What happens when you take away your teenagers' TV, iPods, cell phones, video games and even - gasp - Internet?
Susan Maushart did that to her three kids for 6 months in what she called "The Experiment" and lived to tell about it.
And something with as grand as "The Experiment," you'd need to kick it off in a grand way - which is exactly what Susan did:
She turned off the electricity completely for a few weeks — candles instead of electric lights, no hot showers, food stored in a cooler of ice. When blackout boot camp ended, Maushart hoped the "electricity is awesome!" reaction would soften the kids' transition to life without Google and cell phones.
The result is surprisingly (or not surprisingly, for some people anyhow) are good:

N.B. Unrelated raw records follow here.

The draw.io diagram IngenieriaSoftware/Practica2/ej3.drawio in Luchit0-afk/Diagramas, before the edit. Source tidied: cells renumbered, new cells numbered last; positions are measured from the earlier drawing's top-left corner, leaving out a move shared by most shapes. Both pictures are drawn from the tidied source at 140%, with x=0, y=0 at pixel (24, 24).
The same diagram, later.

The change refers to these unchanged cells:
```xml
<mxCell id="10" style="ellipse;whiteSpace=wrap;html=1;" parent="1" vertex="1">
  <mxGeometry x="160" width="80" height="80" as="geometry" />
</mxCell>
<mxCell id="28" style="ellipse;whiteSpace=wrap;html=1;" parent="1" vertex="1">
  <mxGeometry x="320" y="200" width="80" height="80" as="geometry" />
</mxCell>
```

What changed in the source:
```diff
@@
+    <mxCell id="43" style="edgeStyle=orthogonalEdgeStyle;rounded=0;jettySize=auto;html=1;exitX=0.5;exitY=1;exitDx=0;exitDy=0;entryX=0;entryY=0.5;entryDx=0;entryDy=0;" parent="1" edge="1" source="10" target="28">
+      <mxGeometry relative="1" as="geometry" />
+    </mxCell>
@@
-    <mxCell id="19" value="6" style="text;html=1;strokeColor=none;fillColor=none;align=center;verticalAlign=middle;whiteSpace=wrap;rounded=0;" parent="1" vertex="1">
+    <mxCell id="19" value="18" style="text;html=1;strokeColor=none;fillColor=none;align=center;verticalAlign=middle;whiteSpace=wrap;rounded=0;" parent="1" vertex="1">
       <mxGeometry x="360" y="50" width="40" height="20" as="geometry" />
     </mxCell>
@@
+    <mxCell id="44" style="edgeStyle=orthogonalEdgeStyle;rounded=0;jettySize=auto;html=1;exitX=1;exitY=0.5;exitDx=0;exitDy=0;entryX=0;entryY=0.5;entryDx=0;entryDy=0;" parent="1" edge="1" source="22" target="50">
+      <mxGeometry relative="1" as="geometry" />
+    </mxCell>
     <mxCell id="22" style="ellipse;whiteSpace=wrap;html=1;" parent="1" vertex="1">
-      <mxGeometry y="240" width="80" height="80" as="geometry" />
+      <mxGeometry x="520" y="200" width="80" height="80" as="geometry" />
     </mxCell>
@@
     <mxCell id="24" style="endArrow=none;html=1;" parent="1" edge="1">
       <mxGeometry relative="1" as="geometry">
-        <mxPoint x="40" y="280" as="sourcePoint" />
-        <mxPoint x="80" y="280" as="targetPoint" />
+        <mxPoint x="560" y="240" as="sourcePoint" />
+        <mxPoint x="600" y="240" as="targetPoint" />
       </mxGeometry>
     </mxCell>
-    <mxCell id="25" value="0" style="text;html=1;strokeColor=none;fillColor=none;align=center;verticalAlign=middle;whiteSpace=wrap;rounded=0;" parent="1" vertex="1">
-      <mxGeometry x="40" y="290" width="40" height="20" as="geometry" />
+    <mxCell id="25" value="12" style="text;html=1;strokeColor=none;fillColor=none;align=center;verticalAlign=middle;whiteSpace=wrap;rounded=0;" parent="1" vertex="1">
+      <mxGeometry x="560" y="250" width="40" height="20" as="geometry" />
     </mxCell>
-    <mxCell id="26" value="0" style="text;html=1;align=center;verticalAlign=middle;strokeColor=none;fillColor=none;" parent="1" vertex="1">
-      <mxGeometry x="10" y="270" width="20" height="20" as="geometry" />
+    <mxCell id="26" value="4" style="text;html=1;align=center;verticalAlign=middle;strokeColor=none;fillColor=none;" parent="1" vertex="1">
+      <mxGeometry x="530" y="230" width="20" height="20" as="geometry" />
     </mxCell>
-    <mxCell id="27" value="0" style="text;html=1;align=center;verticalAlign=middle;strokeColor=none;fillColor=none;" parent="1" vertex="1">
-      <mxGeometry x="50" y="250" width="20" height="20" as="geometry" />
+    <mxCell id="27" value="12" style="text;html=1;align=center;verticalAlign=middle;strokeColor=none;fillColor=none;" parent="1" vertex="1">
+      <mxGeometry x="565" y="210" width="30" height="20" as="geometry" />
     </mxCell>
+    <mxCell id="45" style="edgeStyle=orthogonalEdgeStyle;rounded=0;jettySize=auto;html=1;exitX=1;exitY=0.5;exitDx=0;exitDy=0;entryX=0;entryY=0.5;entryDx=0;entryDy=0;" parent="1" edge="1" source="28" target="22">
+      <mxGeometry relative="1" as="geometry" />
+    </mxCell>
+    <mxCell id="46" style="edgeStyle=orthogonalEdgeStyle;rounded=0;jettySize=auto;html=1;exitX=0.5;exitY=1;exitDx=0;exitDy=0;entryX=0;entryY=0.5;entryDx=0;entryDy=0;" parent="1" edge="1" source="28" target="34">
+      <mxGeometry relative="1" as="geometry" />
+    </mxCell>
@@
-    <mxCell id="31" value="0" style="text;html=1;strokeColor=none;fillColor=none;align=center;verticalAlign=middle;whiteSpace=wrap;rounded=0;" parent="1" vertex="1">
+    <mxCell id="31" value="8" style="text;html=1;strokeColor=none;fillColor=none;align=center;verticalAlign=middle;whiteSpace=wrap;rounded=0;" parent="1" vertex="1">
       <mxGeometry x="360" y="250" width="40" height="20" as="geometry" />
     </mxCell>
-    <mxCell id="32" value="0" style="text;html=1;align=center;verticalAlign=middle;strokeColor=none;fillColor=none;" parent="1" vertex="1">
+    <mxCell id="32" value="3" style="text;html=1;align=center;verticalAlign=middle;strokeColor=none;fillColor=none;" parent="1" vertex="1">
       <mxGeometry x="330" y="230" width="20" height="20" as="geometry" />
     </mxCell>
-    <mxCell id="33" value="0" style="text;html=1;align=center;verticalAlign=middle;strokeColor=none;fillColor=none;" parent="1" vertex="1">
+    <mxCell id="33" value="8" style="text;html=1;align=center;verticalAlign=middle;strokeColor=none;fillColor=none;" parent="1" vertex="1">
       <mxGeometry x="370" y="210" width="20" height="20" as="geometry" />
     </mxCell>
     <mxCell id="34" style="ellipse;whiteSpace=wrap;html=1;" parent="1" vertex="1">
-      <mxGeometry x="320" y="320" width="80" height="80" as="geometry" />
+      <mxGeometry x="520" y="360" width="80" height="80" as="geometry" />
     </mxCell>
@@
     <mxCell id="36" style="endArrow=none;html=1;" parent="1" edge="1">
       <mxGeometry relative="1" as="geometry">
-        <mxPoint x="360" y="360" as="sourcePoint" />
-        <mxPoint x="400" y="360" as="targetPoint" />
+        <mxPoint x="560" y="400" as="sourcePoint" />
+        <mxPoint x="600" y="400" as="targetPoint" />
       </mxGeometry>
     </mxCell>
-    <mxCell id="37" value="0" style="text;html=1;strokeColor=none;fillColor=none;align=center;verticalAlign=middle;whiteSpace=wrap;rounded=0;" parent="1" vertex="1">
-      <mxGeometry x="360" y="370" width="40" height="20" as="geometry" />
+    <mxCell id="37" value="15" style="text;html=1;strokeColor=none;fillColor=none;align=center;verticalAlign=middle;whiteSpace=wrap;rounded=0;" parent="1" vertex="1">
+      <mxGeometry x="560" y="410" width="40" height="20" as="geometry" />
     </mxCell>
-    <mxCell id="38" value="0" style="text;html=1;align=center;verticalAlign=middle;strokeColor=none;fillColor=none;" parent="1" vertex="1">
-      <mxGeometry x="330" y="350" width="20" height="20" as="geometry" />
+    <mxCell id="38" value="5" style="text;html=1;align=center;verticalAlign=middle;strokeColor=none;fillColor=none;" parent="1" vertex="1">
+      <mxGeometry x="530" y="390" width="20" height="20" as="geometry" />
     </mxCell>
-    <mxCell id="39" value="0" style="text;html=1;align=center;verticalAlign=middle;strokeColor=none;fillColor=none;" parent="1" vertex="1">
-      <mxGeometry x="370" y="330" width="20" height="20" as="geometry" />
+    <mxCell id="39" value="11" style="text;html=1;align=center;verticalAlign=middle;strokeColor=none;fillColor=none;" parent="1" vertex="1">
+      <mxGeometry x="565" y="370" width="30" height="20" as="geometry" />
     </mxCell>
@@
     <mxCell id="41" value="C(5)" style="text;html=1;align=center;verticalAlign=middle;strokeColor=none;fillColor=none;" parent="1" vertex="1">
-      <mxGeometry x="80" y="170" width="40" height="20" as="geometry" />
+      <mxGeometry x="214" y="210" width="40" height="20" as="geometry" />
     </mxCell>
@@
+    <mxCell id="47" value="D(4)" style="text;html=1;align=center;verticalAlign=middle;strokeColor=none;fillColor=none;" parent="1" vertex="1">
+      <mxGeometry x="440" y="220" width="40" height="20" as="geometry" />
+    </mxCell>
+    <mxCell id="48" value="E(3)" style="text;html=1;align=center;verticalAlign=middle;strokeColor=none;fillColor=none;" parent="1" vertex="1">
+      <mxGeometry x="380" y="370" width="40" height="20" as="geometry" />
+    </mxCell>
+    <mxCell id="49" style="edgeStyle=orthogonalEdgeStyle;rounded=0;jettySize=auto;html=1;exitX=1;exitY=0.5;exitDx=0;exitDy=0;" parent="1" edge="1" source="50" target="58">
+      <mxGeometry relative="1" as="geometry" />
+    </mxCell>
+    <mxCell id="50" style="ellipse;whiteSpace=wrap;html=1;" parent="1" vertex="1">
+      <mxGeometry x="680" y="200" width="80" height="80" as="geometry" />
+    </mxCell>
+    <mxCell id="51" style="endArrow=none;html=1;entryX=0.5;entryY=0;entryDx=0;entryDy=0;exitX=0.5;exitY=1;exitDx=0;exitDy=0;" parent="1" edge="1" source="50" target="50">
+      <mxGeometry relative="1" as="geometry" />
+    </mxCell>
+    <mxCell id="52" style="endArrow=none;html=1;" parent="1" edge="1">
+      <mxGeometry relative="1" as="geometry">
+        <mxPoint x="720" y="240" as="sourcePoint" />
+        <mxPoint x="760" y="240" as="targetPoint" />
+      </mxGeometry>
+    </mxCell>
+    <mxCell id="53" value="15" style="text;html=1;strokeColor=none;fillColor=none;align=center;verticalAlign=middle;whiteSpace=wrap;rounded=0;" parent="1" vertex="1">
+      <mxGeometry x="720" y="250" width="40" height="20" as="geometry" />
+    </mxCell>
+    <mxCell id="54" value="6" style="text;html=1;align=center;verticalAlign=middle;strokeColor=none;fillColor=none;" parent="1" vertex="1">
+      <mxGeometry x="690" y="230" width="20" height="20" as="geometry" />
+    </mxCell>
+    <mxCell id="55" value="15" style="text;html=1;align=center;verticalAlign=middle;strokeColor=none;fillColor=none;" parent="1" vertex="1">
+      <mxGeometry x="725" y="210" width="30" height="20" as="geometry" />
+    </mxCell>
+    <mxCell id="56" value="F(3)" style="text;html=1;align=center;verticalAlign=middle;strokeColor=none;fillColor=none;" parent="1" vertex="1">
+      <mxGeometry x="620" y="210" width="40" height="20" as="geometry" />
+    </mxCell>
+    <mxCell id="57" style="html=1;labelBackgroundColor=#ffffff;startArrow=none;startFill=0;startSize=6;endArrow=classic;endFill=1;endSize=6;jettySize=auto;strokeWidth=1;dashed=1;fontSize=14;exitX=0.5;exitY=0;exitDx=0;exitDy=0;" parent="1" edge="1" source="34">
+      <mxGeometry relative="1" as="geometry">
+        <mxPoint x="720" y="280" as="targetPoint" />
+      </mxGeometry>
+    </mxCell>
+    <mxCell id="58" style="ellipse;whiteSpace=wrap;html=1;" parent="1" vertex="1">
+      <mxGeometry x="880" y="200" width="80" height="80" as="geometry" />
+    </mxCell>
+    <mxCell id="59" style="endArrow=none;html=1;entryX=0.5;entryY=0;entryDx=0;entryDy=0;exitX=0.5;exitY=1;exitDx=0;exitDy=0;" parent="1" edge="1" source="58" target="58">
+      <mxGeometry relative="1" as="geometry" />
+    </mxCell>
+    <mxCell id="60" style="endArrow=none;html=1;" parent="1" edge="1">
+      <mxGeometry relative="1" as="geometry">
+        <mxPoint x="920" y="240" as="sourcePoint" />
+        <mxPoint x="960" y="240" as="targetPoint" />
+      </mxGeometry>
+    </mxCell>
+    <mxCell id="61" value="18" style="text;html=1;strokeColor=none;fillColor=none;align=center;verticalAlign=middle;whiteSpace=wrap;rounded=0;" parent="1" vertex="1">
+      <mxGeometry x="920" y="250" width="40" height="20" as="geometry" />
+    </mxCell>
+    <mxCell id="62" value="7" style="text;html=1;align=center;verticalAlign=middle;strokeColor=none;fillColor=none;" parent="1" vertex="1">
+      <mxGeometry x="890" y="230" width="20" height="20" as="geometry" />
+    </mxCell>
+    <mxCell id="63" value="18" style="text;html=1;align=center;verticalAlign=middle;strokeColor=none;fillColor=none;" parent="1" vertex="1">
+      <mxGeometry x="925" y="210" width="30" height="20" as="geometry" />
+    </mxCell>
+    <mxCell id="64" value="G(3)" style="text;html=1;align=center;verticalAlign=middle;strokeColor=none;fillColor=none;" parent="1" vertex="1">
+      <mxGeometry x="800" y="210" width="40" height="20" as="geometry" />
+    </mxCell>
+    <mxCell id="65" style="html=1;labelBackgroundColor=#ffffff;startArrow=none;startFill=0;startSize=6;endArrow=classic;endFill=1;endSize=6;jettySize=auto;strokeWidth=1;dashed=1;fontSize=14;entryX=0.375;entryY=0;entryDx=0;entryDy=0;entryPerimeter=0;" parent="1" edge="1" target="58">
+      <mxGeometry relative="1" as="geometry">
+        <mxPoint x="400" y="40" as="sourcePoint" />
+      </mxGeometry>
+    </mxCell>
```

Her son Bill, a videogame and TV addict, filled his newfound spare time playing saxophone. "He swapped Grand Theft Auto for the Charlie Parker songbook," Maushart wrote. Bill says The Experiment was merely a "trigger" and he would have found his way back to music eventually. Either way, he got so serious playing sax that when the gadget ban ended, he sold his game console and is now studying music in college.
Maushart's eldest, Anni, was less wired and more bookish than the others, so her transition in and out of The Experiment was the least dramatic. Her friends thought the ban was "cool." If she needed computers for schoolwork, she went to the library. Even now, she swears off Facebook from time to time, just for the heck of it.
Maushart's youngest daughter, Sussy, had the hardest time going off the grid. Maushart had decided to allow use of the Internet, TV and other electronics outside the home, and Sussy immediately took that option, taking her laptop and moving in with her dad — Maushart's ex-husband — for six weeks. Even after she returned to Maushart's home, she spent hours on a landline phone as a substitute for texts and Facebook.
But the electronic deprivation had an impact anyway: Sussy's grades improved substantially. Maushart wrote that her kids "awoke slowly from the state of cognitus interruptus that had characterized many of their waking hours to become more focused logical thinkers."